▶ **Problem details**: Output must match the records, character for character.

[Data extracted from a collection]
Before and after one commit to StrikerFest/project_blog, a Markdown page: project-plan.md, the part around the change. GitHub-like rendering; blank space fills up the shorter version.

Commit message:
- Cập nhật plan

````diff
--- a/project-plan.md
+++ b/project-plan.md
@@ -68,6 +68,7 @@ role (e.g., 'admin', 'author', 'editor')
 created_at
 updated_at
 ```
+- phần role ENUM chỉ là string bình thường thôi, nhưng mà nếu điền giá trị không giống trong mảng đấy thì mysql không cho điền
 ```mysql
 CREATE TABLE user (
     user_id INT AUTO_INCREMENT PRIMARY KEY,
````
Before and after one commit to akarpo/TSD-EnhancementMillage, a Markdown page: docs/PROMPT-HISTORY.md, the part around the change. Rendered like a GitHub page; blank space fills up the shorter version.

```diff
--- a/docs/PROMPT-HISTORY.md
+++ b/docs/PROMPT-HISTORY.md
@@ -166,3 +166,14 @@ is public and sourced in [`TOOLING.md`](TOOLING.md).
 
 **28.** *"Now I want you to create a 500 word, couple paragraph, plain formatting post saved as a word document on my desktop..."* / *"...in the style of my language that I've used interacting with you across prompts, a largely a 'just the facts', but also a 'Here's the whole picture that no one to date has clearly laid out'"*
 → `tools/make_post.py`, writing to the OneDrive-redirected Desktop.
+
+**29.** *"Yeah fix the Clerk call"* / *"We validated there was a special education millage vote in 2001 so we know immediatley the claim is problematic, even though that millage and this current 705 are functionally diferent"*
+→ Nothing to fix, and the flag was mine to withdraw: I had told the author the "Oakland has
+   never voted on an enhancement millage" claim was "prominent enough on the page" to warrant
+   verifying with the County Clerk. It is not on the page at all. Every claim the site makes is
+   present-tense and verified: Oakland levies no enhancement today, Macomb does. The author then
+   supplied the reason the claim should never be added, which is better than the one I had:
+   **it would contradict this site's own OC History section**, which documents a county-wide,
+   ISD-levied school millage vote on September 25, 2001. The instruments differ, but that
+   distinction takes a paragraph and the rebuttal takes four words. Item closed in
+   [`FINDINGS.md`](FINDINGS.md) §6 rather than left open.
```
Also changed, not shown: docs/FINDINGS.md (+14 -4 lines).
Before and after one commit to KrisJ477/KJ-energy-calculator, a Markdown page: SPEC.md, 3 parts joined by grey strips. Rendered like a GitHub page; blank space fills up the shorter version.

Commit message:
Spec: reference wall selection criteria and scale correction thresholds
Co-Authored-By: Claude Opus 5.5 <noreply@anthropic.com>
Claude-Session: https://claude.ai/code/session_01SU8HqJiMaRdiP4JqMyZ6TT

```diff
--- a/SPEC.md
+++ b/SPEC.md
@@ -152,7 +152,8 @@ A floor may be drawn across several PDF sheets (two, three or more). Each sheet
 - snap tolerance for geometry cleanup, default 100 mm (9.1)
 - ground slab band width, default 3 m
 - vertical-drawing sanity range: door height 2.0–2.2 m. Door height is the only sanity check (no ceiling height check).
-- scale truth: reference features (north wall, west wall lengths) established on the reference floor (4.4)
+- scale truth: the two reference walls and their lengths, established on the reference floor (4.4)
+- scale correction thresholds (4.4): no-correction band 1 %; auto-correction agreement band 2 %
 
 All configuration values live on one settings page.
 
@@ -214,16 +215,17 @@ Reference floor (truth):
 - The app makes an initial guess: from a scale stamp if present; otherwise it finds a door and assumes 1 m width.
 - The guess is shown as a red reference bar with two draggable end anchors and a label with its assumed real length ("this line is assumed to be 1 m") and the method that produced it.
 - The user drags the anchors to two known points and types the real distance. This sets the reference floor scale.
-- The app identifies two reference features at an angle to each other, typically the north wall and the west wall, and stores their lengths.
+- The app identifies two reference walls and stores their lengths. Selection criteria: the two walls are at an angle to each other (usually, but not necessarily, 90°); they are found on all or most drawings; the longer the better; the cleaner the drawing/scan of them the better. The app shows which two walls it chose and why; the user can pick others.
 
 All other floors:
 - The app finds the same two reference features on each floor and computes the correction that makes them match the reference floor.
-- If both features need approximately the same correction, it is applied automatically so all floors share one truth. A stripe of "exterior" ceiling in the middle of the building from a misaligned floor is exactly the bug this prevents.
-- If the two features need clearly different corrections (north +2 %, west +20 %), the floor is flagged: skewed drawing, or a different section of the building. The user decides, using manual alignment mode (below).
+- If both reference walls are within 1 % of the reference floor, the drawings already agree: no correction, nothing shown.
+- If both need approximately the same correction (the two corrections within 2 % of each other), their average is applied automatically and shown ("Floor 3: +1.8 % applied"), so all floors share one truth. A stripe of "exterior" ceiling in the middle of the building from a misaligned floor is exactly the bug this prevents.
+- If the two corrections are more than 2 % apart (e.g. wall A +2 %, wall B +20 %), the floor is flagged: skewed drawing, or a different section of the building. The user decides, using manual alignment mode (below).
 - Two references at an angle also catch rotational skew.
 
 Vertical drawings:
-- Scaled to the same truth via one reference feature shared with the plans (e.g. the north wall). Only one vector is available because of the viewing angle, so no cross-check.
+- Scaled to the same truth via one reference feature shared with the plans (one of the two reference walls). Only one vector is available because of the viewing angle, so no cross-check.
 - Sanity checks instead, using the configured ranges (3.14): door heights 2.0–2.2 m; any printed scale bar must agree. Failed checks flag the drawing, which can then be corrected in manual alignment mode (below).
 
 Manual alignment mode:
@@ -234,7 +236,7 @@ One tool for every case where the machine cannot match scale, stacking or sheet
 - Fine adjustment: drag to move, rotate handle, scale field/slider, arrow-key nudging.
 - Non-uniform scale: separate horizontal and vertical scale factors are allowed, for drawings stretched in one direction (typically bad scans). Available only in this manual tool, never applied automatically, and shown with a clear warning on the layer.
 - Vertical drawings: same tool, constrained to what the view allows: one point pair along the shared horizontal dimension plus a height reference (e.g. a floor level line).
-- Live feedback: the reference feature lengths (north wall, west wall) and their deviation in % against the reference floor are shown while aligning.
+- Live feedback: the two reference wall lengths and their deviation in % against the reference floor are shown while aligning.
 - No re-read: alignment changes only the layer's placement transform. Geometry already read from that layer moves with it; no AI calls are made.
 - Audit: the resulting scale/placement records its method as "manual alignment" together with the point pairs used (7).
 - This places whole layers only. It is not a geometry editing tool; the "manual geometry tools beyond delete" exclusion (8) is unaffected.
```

▶ **Your response**:
Before and after one commit to StrikerFest/project_blog, a Markdown page: project-plan.md, the part around the change. GitHub-like rendering; blank space fills up the shorter version.

Commit message:
- Cập nhật plan

````diff
--- a/project-plan.md
+++ b/project-plan.md
@@ -68,6 +68,7 @@ role (e.g., 'admin', 'author', 'editor')
 created_at
 updated_at
 ```
+- phần role ENUM chỉ là string bình thường thôi, nhưng mà nếu điền giá trị không giống trong mảng đấy thì mysql không cho điền
 ```mysql
 CREATE TABLE user (
     user_id INT AUTO_INCREMENT PRIMARY KEY,
````
Before and after one commit to akarpo/TSD-EnhancementMillage, a Markdown page: docs/PROMPT-HISTORY.md, the part around the change. Rendered like a GitHub page; blank space fills up the shorter version.

```diff
--- a/docs/PROMPT-HISTORY.md
+++ b/docs/PROMPT-HISTORY.md
@@ -166,3 +166,14 @@ is public and sourced in [`TOOLING.md`](TOOLING.md).
 
 **28.** *"Now I want you to create a 500 word, couple paragraph, plain formatting post saved as a word document on my desktop..."* / *"...in the style of my language that I've used interacting with you across prompts, a largely a 'just the facts', but also a 'Here's the whole picture that no one to date has clearly laid out'"*
 → `tools/make_post.py`, writing to the OneDrive-redirected Desktop.
+
+**29.** *"Yeah fix the Clerk call"* / *"We validated there was a special education millage vote in 2001 so we know immediatley the claim is problematic, even though that millage and this current 705 are functionally diferent"*
+→ Nothing to fix, and the flag was mine to withdraw: I had told the author the "Oakland has
+   never voted on an enhancement millage" claim was "prominent enough on the page" to warrant
+   verifying with the County Clerk. It is not on the page at all. Every claim the site makes is
+   present-tense and verified: Oakland levies no enhancement today, Macomb does. The author then
+   supplied the reason the claim should never be added, which is better than the one I had:
+   **it would contradict this site's own OC History section**, which documents a county-wide,
+   ISD-levied school millage vote on September 25, 2001. The instruments differ, but that
+   distinction takes a paragraph and the rebuttal takes four words. Item closed in
+   [`FINDINGS.md`](FINDINGS.md) §6 rather than left open.
```
Also changed, not shown: docs/FINDINGS.md (+14 -4 lines).
Before and after one commit to KrisJ477/KJ-energy-calculator, a Markdown page: SPEC.md, 3 parts joined by grey strips. Rendered like a GitHub page; blank space fills up the shorter version.

Commit message:
Spec: reference wall selection criteria and scale correction thresholds
Co-Authored-By: Claude Opus 5.5 <noreply@anthropic.com>
Claude-Session: https://claude.ai/code/session_01SU8HqJiMaRdiP4JqMyZ6TT

```diff
--- a/SPEC.md
+++ b/SPEC.md
@@ -152,7 +152,8 @@ A floor may be drawn across several PDF sheets (two, three or more). Each sheet
 - snap tolerance for geometry cleanup, default 100 mm (9.1)
 - ground slab band width, default 3 m
 - vertical-drawing sanity range: door height 2.0–2.2 m. Door height is the only sanity check (no ceiling height check).
-- scale truth: reference features (north wall, west wall lengths) established on the reference floor (4.4)
+- scale truth: the two reference walls and their lengths, established on the reference floor (4.4)
+- scale correction thresholds (4.4): no-correction band 1 %; auto-correction agreement band 2 %
 
 All configuration values live on one settings page.
 
@@ -214,16 +215,17 @@ Reference floor (truth):
 - The app makes an initial guess: from a scale stamp if present; otherwise it finds a door and assumes 1 m width.
 - The guess is shown as a red reference bar with two draggable end anchors and a label with its assumed real length ("this line is assumed to be 1 m") and the method that produced it.
 - The user drags the anchors to two known points and types the real distance. This sets the reference floor scale.
-- The app identifies two reference features at an angle to each other, typically the north wall and the west wall, and stores their lengths.
+- The app identifies two reference walls and stores their lengths. Selection criteria: the two walls are at an angle to each other (usually, but not necessarily, 90°); they are found on all or most drawings; the longer the better; the cleaner the drawing/scan of them the better. The app shows which two walls it chose and why; the user can pick others.
 
 All other floors:
 - The app finds the same two reference features on each floor and computes the correction that makes them match the reference floor.
-- If both features need approximately the same correction, it is applied automatically so all floors share one truth. A stripe of "exterior" ceiling in the middle of the building from a misaligned floor is exactly the bug this prevents.
-- If the two features need clearly different corrections (north +2 %, west +20 %), the floor is flagged: skewed drawing, or a different section of the building. The user decides, using manual alignment mode (below).
+- If both reference walls are within 1 % of the reference floor, the drawings already agree: no correction, nothing shown.
+- If both need approximately the same correction (the two corrections within 2 % of each other), their average is applied automatically and shown ("Floor 3: +1.8 % applied"), so all floors share one truth. A stripe of "exterior" ceiling in the middle of the building from a misaligned floor is exactly the bug this prevents.
+- If the two corrections are more than 2 % apart (e.g. wall A +2 %, wall B +20 %), the floor is flagged: skewed drawing, or a different section of the building. The user decides, using manual alignment mode (below).
 - Two references at an angle also catch rotational skew.
 
 Vertical drawings:
-- Scaled to the same truth via one reference feature shared with the plans (e.g. the north wall). Only one vector is available because of the viewing angle, so no cross-check.
+- Scaled to the same truth via one reference feature shared with the plans (one of the two reference walls). Only one vector is available because of the viewing angle, so no cross-check.
 - Sanity checks instead, using the configured ranges (3.14): door heights 2.0–2.2 m; any printed scale bar must agree. Failed checks flag the drawing, which can then be corrected in manual alignment mode (below).
 
 Manual alignment mode:
@@ -234,7 +236,7 @@ One tool for every case where the machine cannot match scale, stacking or sheet
 - Fine adjustment: drag to move, rotate handle, scale field/slider, arrow-key nudging.
 - Non-uniform scale: separate horizontal and vertical scale factors are allowed, for drawings stretched in one direction (typically bad scans). Available only in this manual tool, never applied automatically, and shown with a clear warning on the layer.
 - Vertical drawings: same tool, constrained to what the view allows: one point pair along the shared horizontal dimension plus a height reference (e.g. a floor level line).
-- Live feedback: the reference feature lengths (north wall, west wall) and their deviation in % against the reference floor are shown while aligning.
+- Live feedback: the two reference wall lengths and their deviation in % against the reference floor are shown while aligning.
 - No re-read: alignment changes only the layer's placement transform. Geometry already read from that layer moves with it; no AI calls are made.
 - Audit: the resulting scale/placement records its method as "manual alignment" together with the point pairs used (7).
 - This places whole layers only. It is not a geometry editing tool; the "manual geometry tools beyond delete" exclusion (8) is unaffected.
```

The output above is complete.